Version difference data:
---+---
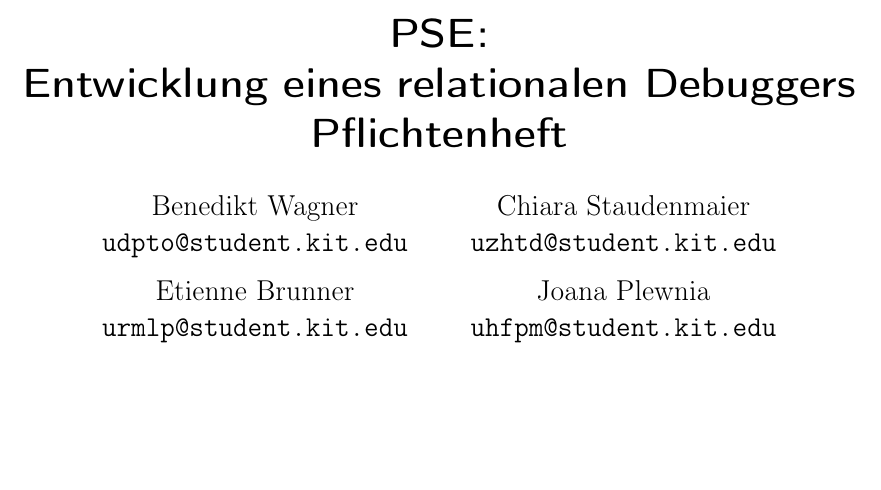
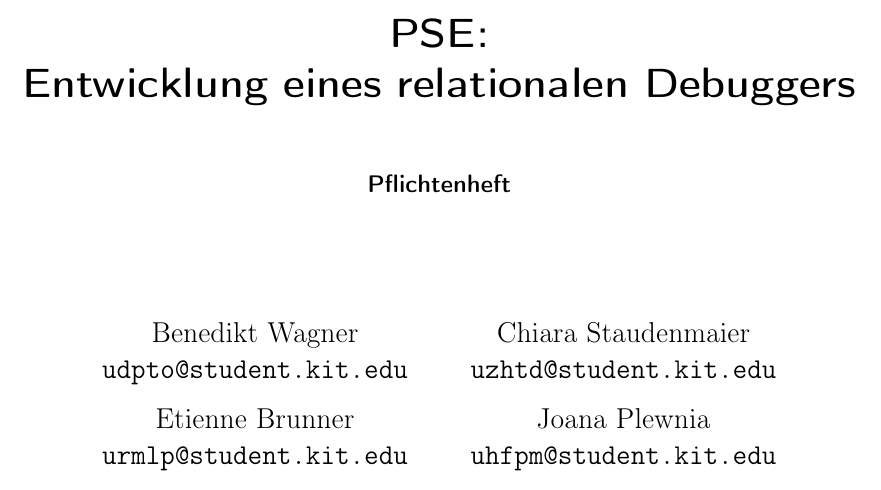
Before and after one commit to JoanaP1997/PSE, a LaTeX document (Plichtenheft/Pflichtenheft.tex): part of page 1 of 21, cut so that both start at the same text, the shorter picture padded with empty space. Compiled offline with pdfLaTeX.

Commit message:
Titelseite enorm aufgehübscht

```diff
--- a/Plichtenheft/Pflichtenheft.tex
+++ b/Plichtenheft/Pflichtenheft.tex
@@ -115,11 +115,12 @@ pdftitle={PSE: Entwicklung eines relationalen Debuggers - Pflichtenheft},%
 
 \makeglossaries
 
-\title{PSE:\\ Entwicklung eines relationalen Debuggers\\ Pflichtenheft\\}
-\author{
+\title{PSE:\\ Entwicklung eines relationalen Debuggers\\}
+\subtitle{\vspace{1cm}Pflichtenheft}
+\author{\vspace{1cm} \\
 	Benedikt Wagner\\
 	\texttt{udpto@student.kit.edu}
-	\and Chiara Staudenmaier\\
+	\and \vspace{1cm} \\ Chiara Staudenmaier\\
 	\texttt{uzhtd@student.kit.edu}
 	\and Etienne Brunner\\
 	\texttt{urmlp@student.kit.edu}
```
---+---
__REQUIREMENT__
The expected answer is a copy of each line above containing "Staudenmaier".

__ANSWER__
-	\and Chiara Staudenmaier\\
+	\and \vspace{1cm} \\ Chiara Staudenmaier\\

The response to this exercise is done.